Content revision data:
━━━

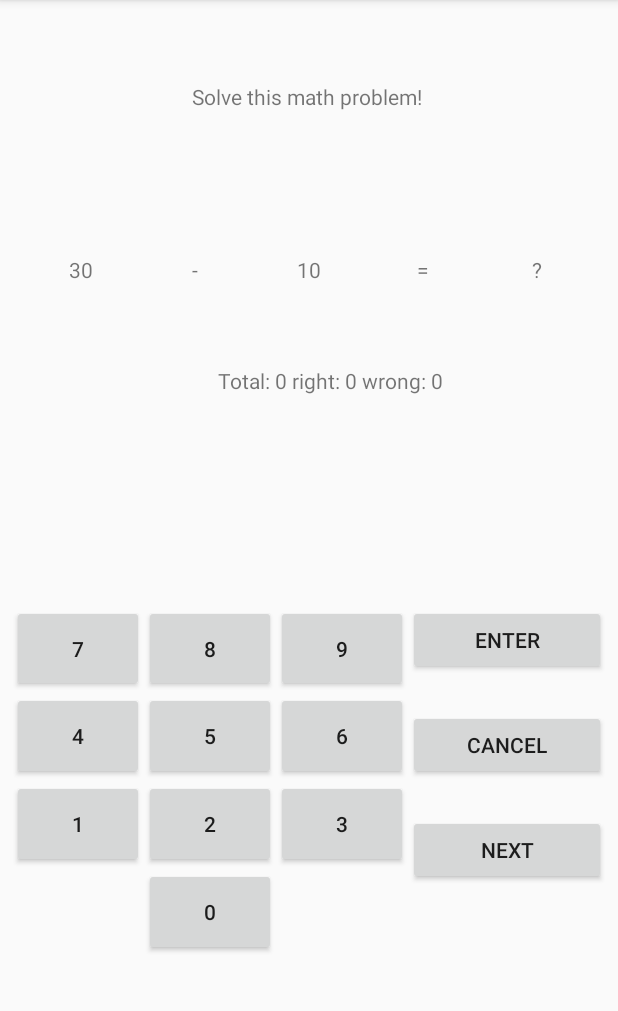
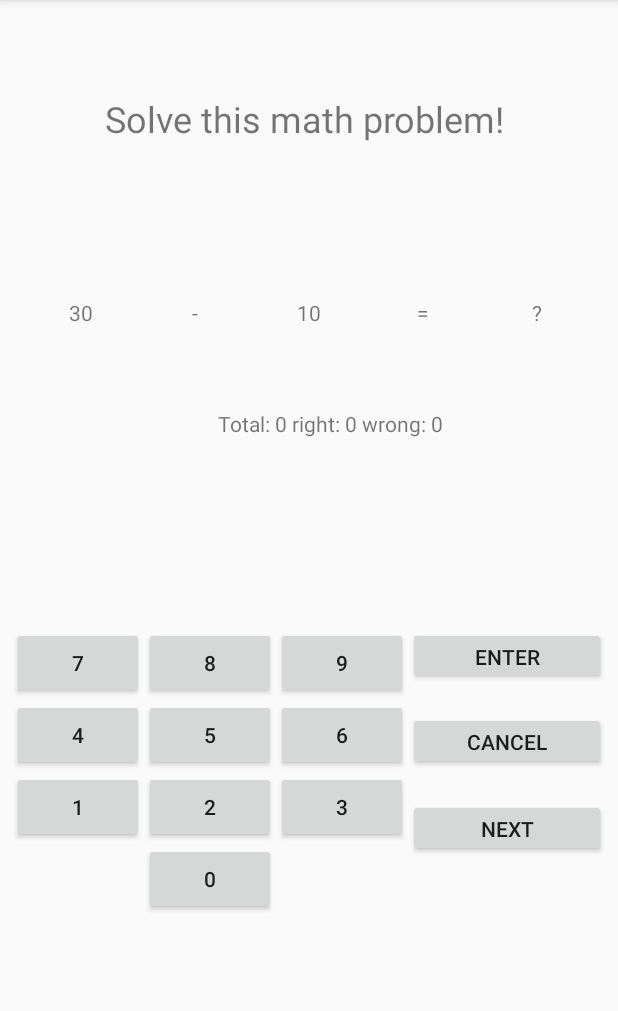
Before and after one commit to andreyshapkin/MosMosMath, an Android app: the screen it shows after launch (MainActivity), on a phone screen of 412 x 824 dp, the part 84-1095 px from its top. Run offline under Robolectric (Android 15) with nearby library versions, the phone set to English and light mode, and no system bars.

Commit message:
Replaced activity blocks with fragments

```diff
--- a/app/src/main/res/layout/activity_main.xml
+++ b/app/src/main/res/layout/activity_main.xml
@@ -9,7 +9,7 @@
     <LinearLayout
         android:id="@+id/linearLayout"
         android:layout_width="364dp"
-        android:layout_height="113dp"
+        android:layout_height="142dp"
         android:layout_marginEnd="8dp"
         android:layout_marginStart="8dp"
         android:layout_marginTop="8dp"
@@ -26,7 +26,9 @@
             android:layout_height="wrap_content"
             android:layout_weight="1"
             android:gravity="center"
-            android:text="Math text" />
+            android:text="Math text"
+            android:textSize="24sp"
+            />
 
     </LinearLayout>
 
--- a/app/src/main/res/layout/fragment_math_simple.xml
+++ b/app/src/main/res/layout/fragment_math_simple.xml
@@ -28,7 +28,7 @@
             android:layout_height="wrap_content"
             android:layout_weight="20"
             android:gravity="center"
-            android:text="TextView" />
+            android:text="A" />
 
         <TextView
             android:id="@+id/textViewProblem1"
@@ -36,7 +36,7 @@
             android:layout_height="wrap_content"
             android:layout_weight="20"
             android:gravity="center"
-            android:text="TextView" />
+            android:text="Op" />
 
         <TextView
             android:id="@+id/textViewProblem2"
@@ -44,7 +44,7 @@
             android:layout_height="wrap_content"
             android:layout_weight="20"
             android:gravity="center"
-            android:text="TextView" />
+            android:text="B" />
 
         <TextView
             android:id="@+id/textViewProblem3"
@@ -52,7 +52,7 @@
             android:layout_height="wrap_content"
             android:layout_weight="20"
             android:gravity="center"
-            android:text="TextView" />
+            android:text="=" />
 
         <TextView
             android:id="@+id/textViewProblem4"
@@ -60,6 +60,6 @@
             android:layout_height="wrap_content"
             android:layout_weight="20"
             android:gravity="center"
-            android:text="TextView" />
+            android:text="R" />
     </LinearLayout>
 </FrameLayout>
--- a/app/src/main/res/layout/fragment_numpad.xml
+++ b/app/src/main/res/layout/fragment_numpad.xml
@@ -9,7 +9,7 @@
 
     <LinearLayout
         android:layout_width="match_parent"
-        android:layout_height="match_parent"
+        android:layout_height="wrap_content"
         android:layout_weight="50"
         android:gravity="center"
         android:orientation="horizontal">
```
Also changed, not shown: app/src/main/res/mipmap-hdpi/ic_launcher.png, app/src/main/res/mipmap-mdpi/ic_launcher.png, app/src/main/res/mipmap-xhdpi/ic_launcher.png, app/src/main/res/mipmap-xxhdpi/ic_launcher.png, app/src/main/res/mipmap-xxxhdpi/ic_launcher.png.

━━━

● What you are asked to do
Word for word, restate the records above and drop the pictures.

● Response to this exercise
Before and after one commit to andreyshapkin/MosMosMath, an Android app: the screen it shows after launch (MainActivity), on a phone screen of 412 x 824 dp, the part 84-1095 px from its top. Run offline under Robolectric (Android 15) with nearby library versions, the phone set to English and light mode, and no system bars.

Commit message:
Replaced activity blocks with fragments

```diff
--- a/app/src/main/res/layout/activity_main.xml
+++ b/app/src/main/res/layout/activity_main.xml
@@ -9,7 +9,7 @@
     <LinearLayout
         android:id="@+id/linearLayout"
         android:layout_width="364dp"
-        android:layout_height="113dp"
+        android:layout_height="142dp"
         android:layout_marginEnd="8dp"
         android:layout_marginStart="8dp"
         android:layout_marginTop="8dp"
@@ -26,7 +26,9 @@
             android:layout_height="wrap_content"
             android:layout_weight="1"
             android:gravity="center"
-            android:text="Math text" />
+            android:text="Math text"
+            android:textSize="24sp"
+            />
 
     </LinearLayout>
 
--- a/app/src/main/res/layout/fragment_math_simple.xml
+++ b/app/src/main/res/layout/fragment_math_simple.xml
@@ -28,7 +28,7 @@
             android:layout_height="wrap_content"
             android:layout_weight="20"
             android:gravity="center"
-            android:text="TextView" />
+            android:text="A" />
 
         <TextView
             android:id="@+id/textViewProblem1"
@@ -36,7 +36,7 @@
             android:layout_height="wrap_content"
             android:layout_weight="20"
             android:gravity="center"
-            android:text="TextView" />
+            android:text="Op" />
 
         <TextView
             android:id="@+id/textViewProblem2"
@@ -44,7 +44,7 @@
             android:layout_height="wrap_content"
             android:layout_weight="20"
             android:gravity="center"
-            android:text="TextView" />
+            android:text="B" />
 
         <TextView
             android:id="@+id/textViewProblem3"
@@ -52,7 +52,7 @@
             android:layout_height="wrap_content"
             android:layout_weight="20"
             android:gravity="center"
-            android:text="TextView" />
+            android:text="=" />
 
         <TextView
             android:id="@+id/textViewProblem4"
@@ -60,6 +60,6 @@
             android:layout_height="wrap_content"
             android:layout_weight="20"
             android:gravity="center"
-            android:text="TextView" />
+            android:text="R" />
     </LinearLayout>
 </FrameLayout>
--- a/app/src/main/res/layout/fragment_numpad.xml
+++ b/app/src/main/res/layout/fragment_numpad.xml
@@ -9,7 +9,7 @@
 
     <LinearLayout
         android:layout_width="match_parent"
-        android:layout_height="match_parent"
+        android:layout_height="wrap_content"
         android:layout_weight="50"
         android:gravity="center"
         android:orientation="horizontal">
```
Also changed, not shown: app/src/main/res/mipmap-hdpi/ic_launcher.png, app/src/main/res/mipmap-mdpi/ic_launcher.png, app/src/main/res/mipmap-xhdpi/ic_launcher.png, app/src/main/res/mipmap-xxhdpi/ic_launcher.png, app/src/main/res/mipmap-xxxhdpi/ic_launcher.png.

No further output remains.